KANSAS CITY, Mo. — Many industries, including hospitality, were doing well before the coronavirus pandemic, but not farmers.
COVID-19 is the latest setback keeping the farm economy down another year. From weather to the trade war and low commodity prices, Matt Moreland said farmers around the country are hopeful the pandemic will end soon.
“Our livelihood depends on what we can sell our corn and soy beans and cattle for," Moreland said, "and the markets are jumping around on a daily basis, more than they would jump in a week's time."
The uncertainty comes as Moreland is prepping to plant his crop for the year.
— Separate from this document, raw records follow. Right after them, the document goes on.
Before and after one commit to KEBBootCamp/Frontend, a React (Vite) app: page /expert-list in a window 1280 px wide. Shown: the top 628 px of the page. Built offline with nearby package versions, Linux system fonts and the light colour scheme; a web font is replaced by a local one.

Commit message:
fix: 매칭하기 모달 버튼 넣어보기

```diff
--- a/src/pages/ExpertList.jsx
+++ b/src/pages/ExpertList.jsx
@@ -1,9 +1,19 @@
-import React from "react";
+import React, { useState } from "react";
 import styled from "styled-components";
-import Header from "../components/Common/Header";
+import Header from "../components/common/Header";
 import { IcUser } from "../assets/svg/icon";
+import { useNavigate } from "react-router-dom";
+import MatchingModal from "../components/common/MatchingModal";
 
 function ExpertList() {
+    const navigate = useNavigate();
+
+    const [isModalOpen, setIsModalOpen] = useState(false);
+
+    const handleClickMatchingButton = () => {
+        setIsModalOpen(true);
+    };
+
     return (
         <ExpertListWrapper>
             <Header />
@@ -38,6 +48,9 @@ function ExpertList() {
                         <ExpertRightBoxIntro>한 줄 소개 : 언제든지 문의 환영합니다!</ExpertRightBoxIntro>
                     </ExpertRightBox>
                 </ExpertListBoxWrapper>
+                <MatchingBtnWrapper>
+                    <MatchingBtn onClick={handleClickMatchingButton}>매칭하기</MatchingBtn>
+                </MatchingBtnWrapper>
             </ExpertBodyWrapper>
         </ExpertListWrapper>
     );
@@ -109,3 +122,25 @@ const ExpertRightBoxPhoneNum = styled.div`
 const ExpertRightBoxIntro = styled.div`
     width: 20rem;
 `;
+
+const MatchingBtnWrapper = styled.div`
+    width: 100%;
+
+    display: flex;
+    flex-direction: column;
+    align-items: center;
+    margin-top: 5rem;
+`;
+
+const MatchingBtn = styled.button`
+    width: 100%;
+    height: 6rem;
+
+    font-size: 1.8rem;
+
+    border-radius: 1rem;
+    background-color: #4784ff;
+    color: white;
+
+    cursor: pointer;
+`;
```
“We have to get supplies, we need fuel and we need fertilizer," Moreland said, "and we need seed and the people and businesses that are selling those are having a hard time keeping their doors open."
Hoping there's a market to sell to in the future, Moreland told 41 Action News he's trying to keep things as normal as possible.
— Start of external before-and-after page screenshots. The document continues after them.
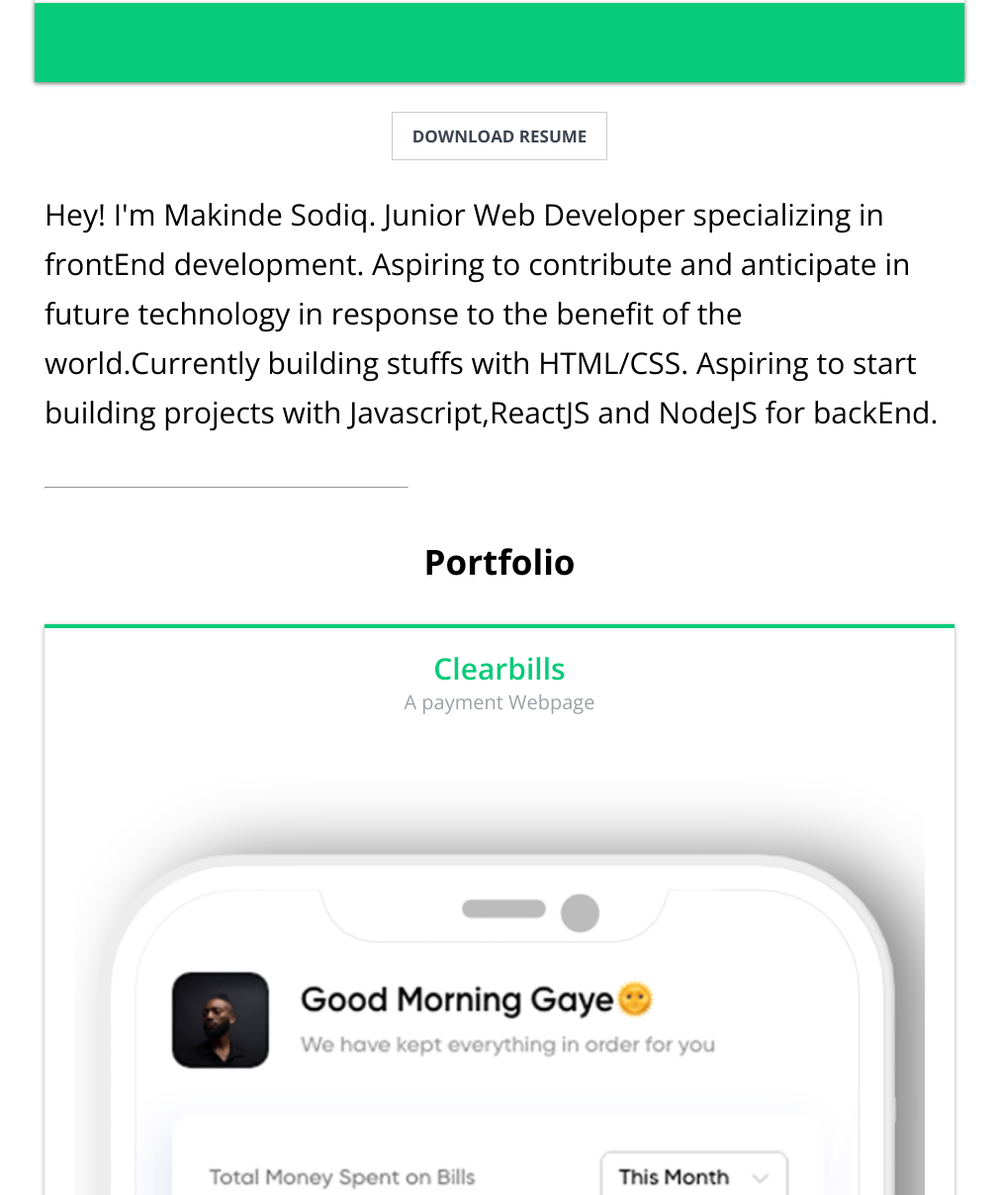
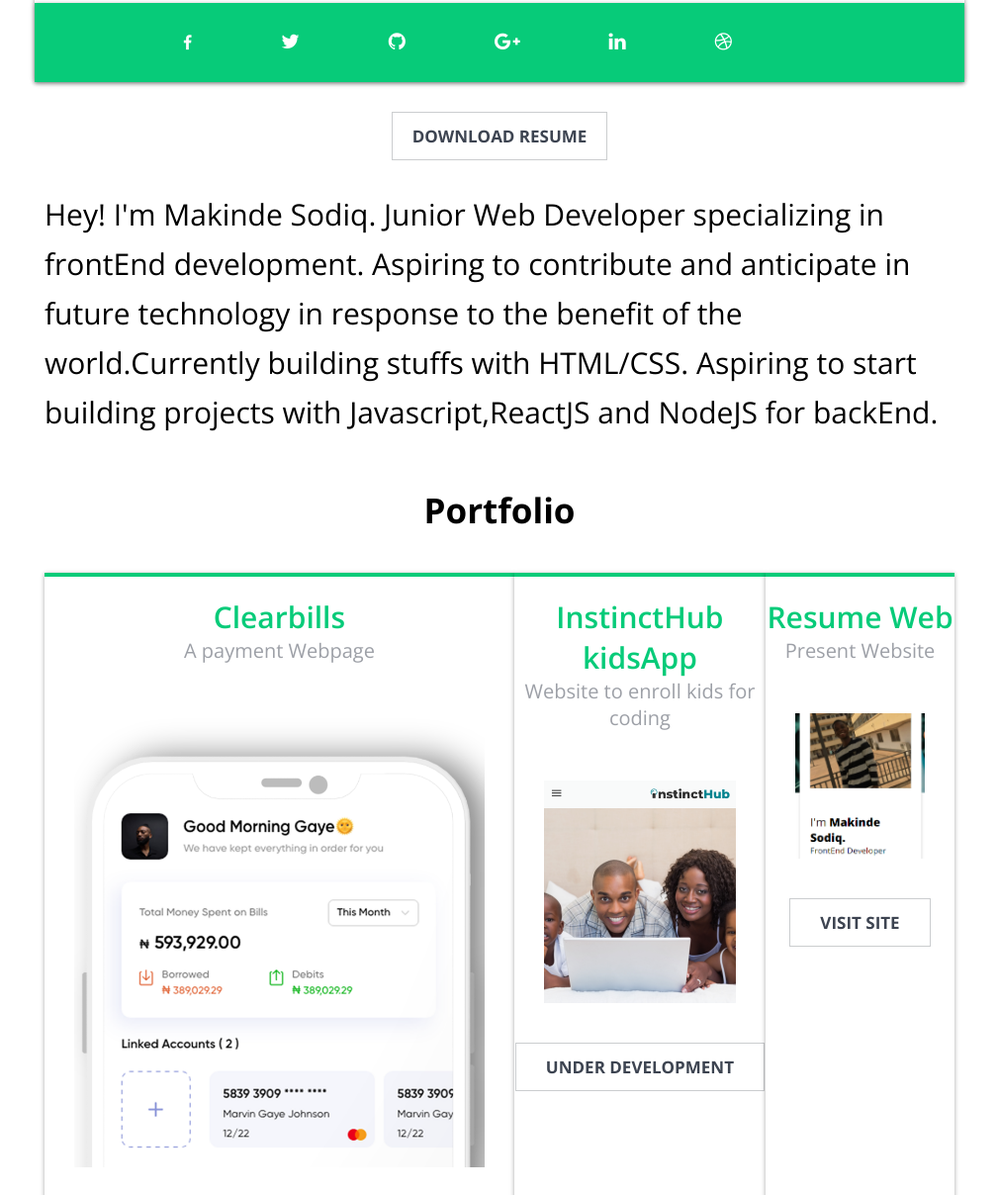
Before and after one commit to sodiqmakinde/Resume-website, a plain HTML site: page index.html in a window 1280 px wide. Shown: the part 392-1600 px from the top of the page at 99% size, without its empty margins (135-1144 px from the left). Drawn offline with nearby package versions, Linux system fonts and the light colour scheme.

Commit message:
icon space

```diff
--- a/index.html
+++ b/index.html
@@ -48,7 +48,7 @@
                         </h1>
                     </div>
                     <div class="work-title">
-                        <p>FrontEnd Developer</p>
+                        <p> A FrontEnd Developer</p>
                     </div>
 
                     <hr>
@@ -78,6 +78,28 @@
                 </div>
 
                 <div class="social-media-links">
+                    <div class="desktop-icon-box"> <!--Desktop Media -->
+                        <div class="desktop-icon1">
+                            <a href="https://www.linkedin.com/in/makinde-sodiq-926824216"><i class="fa fa-facebook"></i></a>
+                        </div>
+                        <div class="desktop-icon">
+                            <a href="https://www.linkedin.com/in/makinde-sodiq-926824216"><i class="fa fa-twitter"></i></a>
+                        </div>
+                        <div class="desktop-icon">
+                            <a href="https://www.linkedin.com/in/makinde-sodiq-926824216"><i class="fa fa-github"></i></a>
+                        </div>
+                        <div class="desktop-icon">
+                            <a href="https://www.linkedin.com/in/makinde-sodiq-926824216"><i class="fa fa-google-plus"></i></a>
+                        </div>
+                        <div class="desktop-icon">
+                            <a href="https://www.linkedin.com/in/makinde-sodiq-926824216"><i class="fa fa-linkedin"></i></a>
+                        </div>
+                        <div class="desktop-icon">
+                            <a href="https://www.linkedin.com/in/makinde-sodiq-926824216"><i class="fa fa-dribbble"></i></a>
+                        </div>
+
+                    </div><!--Desktop MediaENds -->
+
                    <div class="social-icon">
                     <a href="https://www.linkedin.com/in/makinde-sodiq-926824216"><i class="fa fa-linkedin"></i></a>
                    </div>
@@ -114,15 +136,16 @@
                     and NodeJS for backEnd.
 
                 </p>
+                <hr>
             </div>
-            <hr>
+
         </section>
 
         <section class="container">
             <div class="portfolio">
                 <h1>Portfolio</h1>
             </div>
-
+            <div class="flexbox">
                 <div class="portfolio-height">
                     <div class="Clearbills">
                         <h1>Clearbills</h1>
@@ -151,7 +174,7 @@
                         <button>Visit Site</button>
                     </div>
                 </div>
-
+            </div>
         </section>
 
         <section class="container">
--- a/style.css
+++ b/style.css
@@ -4,6 +4,9 @@
     box-sizing: border-box;
     text-decoration: none;
     font-family: 'Open Sans', sans-serif;
+}
+html{
+    scroll-behavior: smooth;
 }
 section{
     padding: 0 15px;
@@ -531,13 +534,6 @@ comment h3{
         height: auto;
         box-shadow: 0 1px 6px rgb(0 0 0 / 12%), 0 1px 4px rgb(0 0 0 / 24%);
     }
-
-    /* .resumedp img{
-        width: 30%;
-        position: relative;
-        margin-top: -10px;
-        border: 30px solid white;
-    } */
     .container-entires{
         width: 100%;
         margin-top: -480px;
@@ -548,6 +544,9 @@ comment h3{
     .details,.details-end{
         display: flex;
         width: 100%;
+    }
+    .bio hr{
+        display: none;
     }
     .details span.address{
         padding-left: 20px;
@@ -583,12 +582,19 @@ comment h3{
         font-size: 12px;
         font-weight: 700;
         height: 25px;
-
         margin-top: 10px;
         display: inline-block;
         margin-bottom: 15px;
         border: 1px solid #07cb79;
         border-radius: 4px;
+    }
+    .bio p {
+        font-size: 30px;
+        margin-top: 30px;
+        font-weight: 300;
+        color: #000;
+        line-height: 50px;
+        margin-bottom: 50px;
     }
     .my-name span{
         font-weight: 300;
@@ -626,4 +632,45 @@ comment h3{
         margin-top: 10px;
         border: 40px solid white;
     }
+    .portfolio-height {
+        height: auto;
+        margin-top: 40px;
+        border-top: 4px solid #07cb79;
+        background-color: white;
+        position: relative;
+        box-shadow: 0 1px 6px rgb(0 0 0 / 12%), 0 1px 4px rgb(0 0 0 / 24%);
+    }
+    .vl{
+        display: none;
+
+    }
+    .desktop-icon-box{
+        display: flex;
+        padding: 0 150px;
+        align-items: center;
+        /* justify-content: space-between; */
+    }
+    .desktop-icon{
+        padding-left: 90px;
+    }
+    .desktop-icon1 .fa{
+        color: #fff;
+    }
+    .desktop-icon .fa{
+        font-size: 20px;
+        color: #fff;
+    }
+    .desktop-icon .fa:hover{
+        font-size: 20px;
+        background-color: #ccc;
+        padding: 10px;
+        border-radius: 50%;
+        stroke: aquamarine;
+        color: rgb(153, 151, 151);
+    }
+
+    .flexbox{
+        display: flex;
+        justify-content: space-around;
+    }
 }
```
Lines whose indentation alone changed are shown as unchanged.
“Being upset about it and being mad about it doesn’t help the situation," he said. "So you have to be upbeat. You have to be happy and you have to know that things will get better."
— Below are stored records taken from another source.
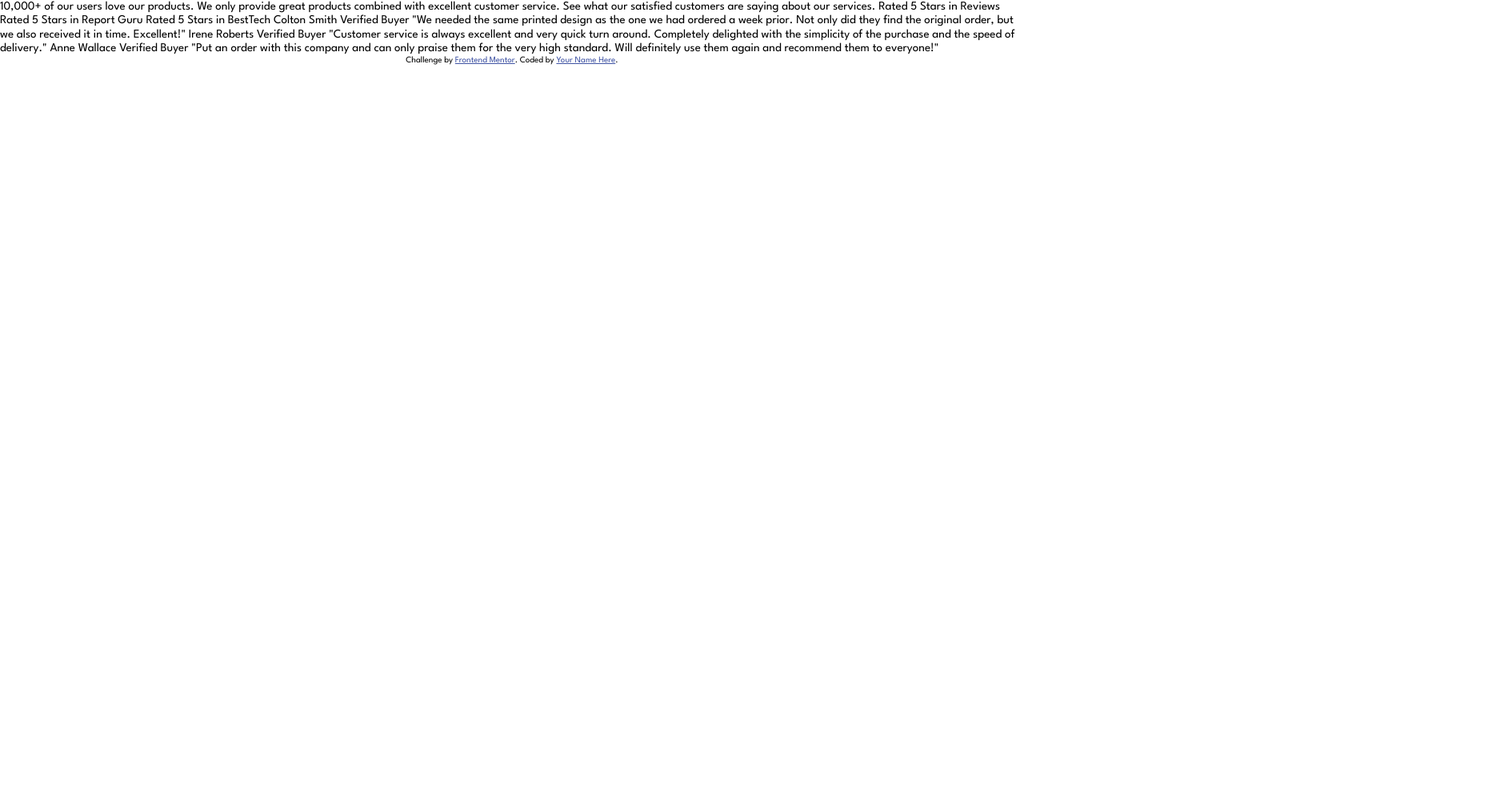
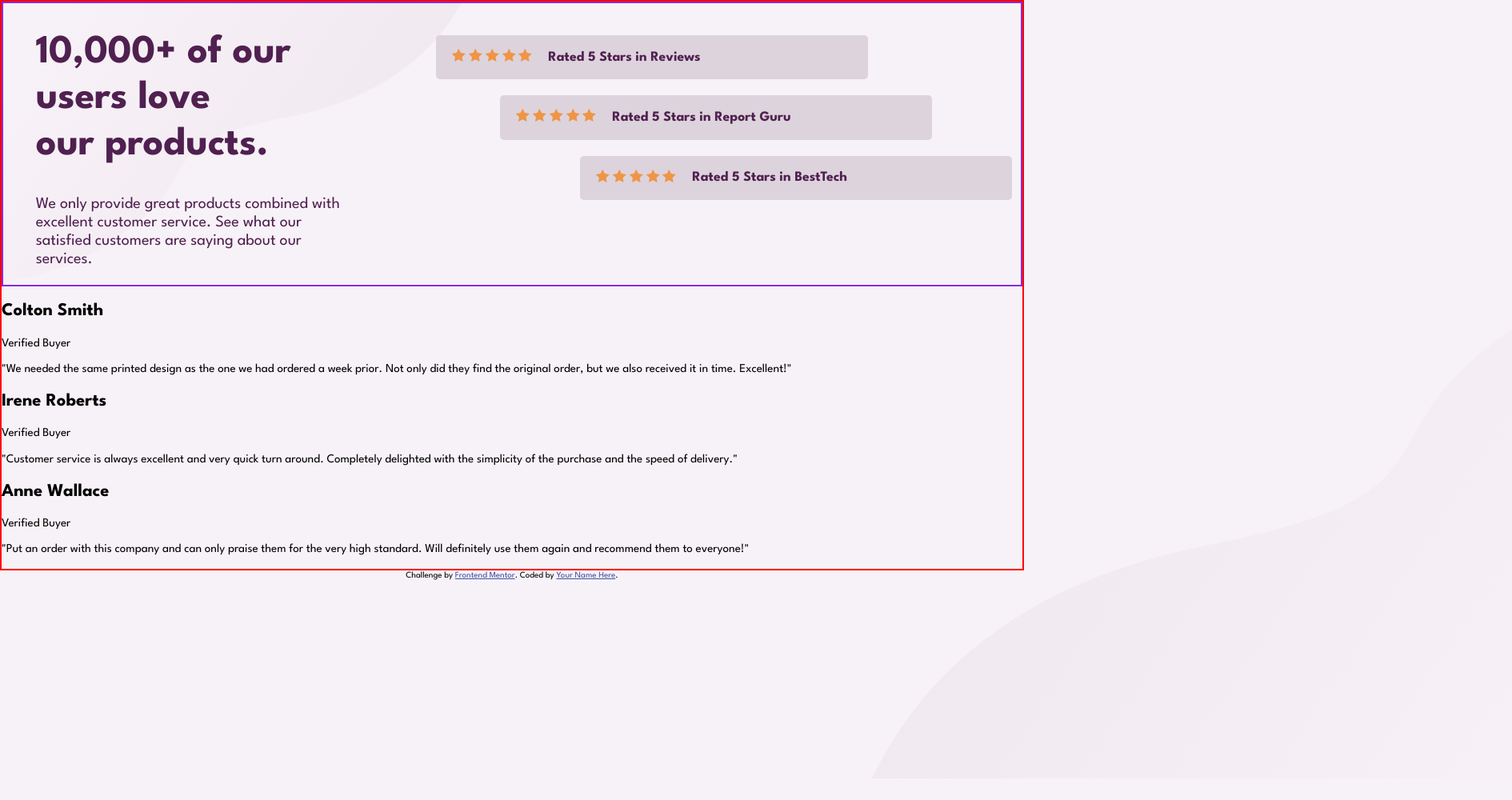
Before and after one commit to RodolfoQuintanilla/forntendOnce, a plain HTML site: page index.html in a window 1280 px wide. Shown: the whole page at 80% size, 1890 px wide, since content can reach past the window. Before the commit the page ends 800 px from the top, so only its background shows below. Drawn offline with nearby package versions, Linux system fonts and the light colour scheme.

Commit message:
cabezera

```diff
--- a/index.html
+++ b/index.html
@@ -11,36 +11,78 @@
   <link rel="stylesheet" href="https://necolas.github.io/normalize.css/8.0.1/normalize.css">
   <link rel="stylesheet" href="style.css">
   <title>Frontend Mentor | Social proof section</title>
-
-
 </head>
 
 <body>
-  10,000+ of our users love our products.
+  <div class="uno"></div>
+  <div class="container">
 
-  We only provide great products combined with excellent customer service.
-  See what our satisfied customers are saying about our services.
+    <div class="container__textos">
+      <div>
+        <h1 class="container__h1"> 10,000+ of our <br> users love <br> our products.</h1>
 
-  Rated 5 Stars in Reviews
-  Rated 5 Stars in Report Guru
-  Rated 5 Stars in BestTech
+        <p class="container__p"> We only provide great products combined with excellent customer service.
+          See what our satisfied customers are saying about our services.</p>
 
-  Colton Smith
-  Verified Buyer
-  "We needed the same printed design as the one we had ordered a week prior.
-  Not only did they find the original order, but we also received it in time.
-  Excellent!"
+      </div>
 
-  Irene Roberts
-  Verified Buyer
-  "Customer service is always excellent and very quick turn around. Completely
-  delighted with the simplicity of the purchase and the speed of delivery."
+      <div class="container__califi">
 
-  Anne Wallace
-  Verified Buyer
-  "Put an order with this company and can only praise them for the very high
-  standard. Will definitely use them again and recommend them to everyone!"
+        <div class="recuadro container__cuadro">
+          <div>
+            <img src="images/icon-star.svg" alt="">
+            <img src="images/icon-star.svg" alt="">
+            <img src="images/icon-star.svg" alt="">
+            <img src="images/icon-star.svg" alt="">
+            <img src="images/icon-star.svg" alt="">
+          </div>
+          <h3>Rated 5 Stars in Reviews</h3>
+        </div>
 
+        <div class="recuadro">
+          <div>
+            <img src="images/icon-star.svg" alt="">
+            <img src="images/icon-star.svg" alt="">
+            <img src="images/icon-star.svg" alt="">
+            <img src="images/icon-star.svg" alt="">
+            <img src="images/icon-star.svg" alt="">
+          </div>
+          <h3> Rated 5 Stars in Report Guru </h3>
+        </div>
+
+        <div class="recuadro">
+          <div>
+            <img src="images/icon-star.svg" alt="">
+            <img src="images/icon-star.svg" alt="">
+            <img src="images/icon-star.svg" alt="">
+            <img src="images/icon-star.svg" alt="">
+            <img src="images/icon-star.svg" alt="">
+
+          </div>
+          <h3> Rated 5 Stars in BestTech</h3>
+        </div>
+      </div>
+    </div>
+
+    <div>
+      <h2>Colton Smith</h2>
+      <span>Verified Buyer</span>
+      <p>"We needed the same printed design as the one we had ordered a week prior.
+        Not only did they find the original order, but we also received it in time.
+        Excellent!"</p>
+    </div>
+    <h2>Irene Roberts</h2>
+    <span>Verified Buyer</span>
+    <p> "Customer service is always excellent and very quick turn around. Completely
+      delighted with the simplicity of the purchase and the speed of delivery."</p>
+
+    <h2>Anne Wallace</h2>
+    <span>Verified Buyer</span>
+    <p> "Put an order with this company and can only praise them for the very high
+      standard. Will definitely use them again and recommend them to everyone!"</p>
+  </div>
+
+  <div class="dos"></div>
   <div class="attribution">
     Challenge by
     <a href="https://www.frontendmentor.io?ref=challenge" target="_blank">Frontend Mentor</a>. Coded by <a href="#">Your
--- a/style.css
+++ b/style.css
@@ -4,9 +4,13 @@
    --Very-Dark-Magenta: hsl(300, 43%, 22%);
    --Soft-Pink: hsl(333, 80%, 67%);
    --reere: hsl(303, 10%, 53%);
+   --reere2: hsla(302, 10%, 53%, 0.261);
    --Light-Grayish-Magenta: hsl(300, 24%, 96%);
    --White: hsl(0, 0%, 100%);
 }
+
+
+
 
 .attribution {
    font-size: 11px;
@@ -17,8 +21,97 @@
    color: hsl(228, 45%, 44%);
 }
 
-
 body {
    font-family: 'League Spartan', sans-serif;
    font-size: 15px;
+   background-color: var(--Light-Grayish-Magenta);
+
 }
+
+
+
+@media screen and (min-width:1000px) {
+   .uno {
+      background-image: url(images/bg-pattern-top-desktop.svg);
+      width: 800px;
+      height: 800px;
+      background-repeat: no-repeat;
+      position: absolute;
+      top: -10px;
+      z-index: -1;
+   }
+
+   .dos {
+      background-image: url(images/bg-pattern-bottom-desktop.svg);
+      width: 800px;
+      height: 700px;
+      background-repeat: no-repeat;
+      position: absolute;
+      top: 300px;
+      left: 1090px;
+      z-index: -1;
+   }
+}
+
+.container {
+   border: 2px solid red;
+}
+
+.container__textos {
+   display: flex;
+   border: 2px solid blueviolet;
+   justify-content: space-evenly;
+   flex-wrap: wrap;
+}
+
+.container__h1 {
+   font-size: 50px;
+   font-weight: 700px;
+   color: var(--Very-Dark-Magenta);
+}
+
+.container__p {
+   color: var(--Very-Dark-Magenta);
+   font-size: 20px;
+   width: 400px;
+}
+
+.container__califi {
+   margin-left: 50px;
+}
+
+
+
+.recuadro {
+   background-color: var(--reere2);
+   padding: 0 20px;
+   margin: 10px;
+   border-radius: 5px;
+   display: flex;
+   align-items: center;
+   width: 500px;
+   color: var(--Very-Dark-Magenta);
+}
+
+.recuadro h3 {
+   margin-left: 20px;
+}
+
+.container__califi {
+   margin-top: 30px;
+   width: 700px;
+}
+
+
+
+@media screen and (min-width:1000px) {
+   .recuadro:nth-child(2) {
+      margin-left: 90px;
+      margin-top: 20px;
+   }
+
+   .recuadro:nth-child(3) {
+      margin-left: 190px;
+      margin-top: 20px;
+   }
+}
```
Also changed, not shown: 1 other file.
Though he's always optimistic, Moreland said the fluctuation of prices is unsettling.
The American Farm Bureau Federation showed a steady decrease in soybeans, corn and cattle, Moreland's three main cash cows.
“I think we’ll get through this and I think market prices will recover," Moreland said.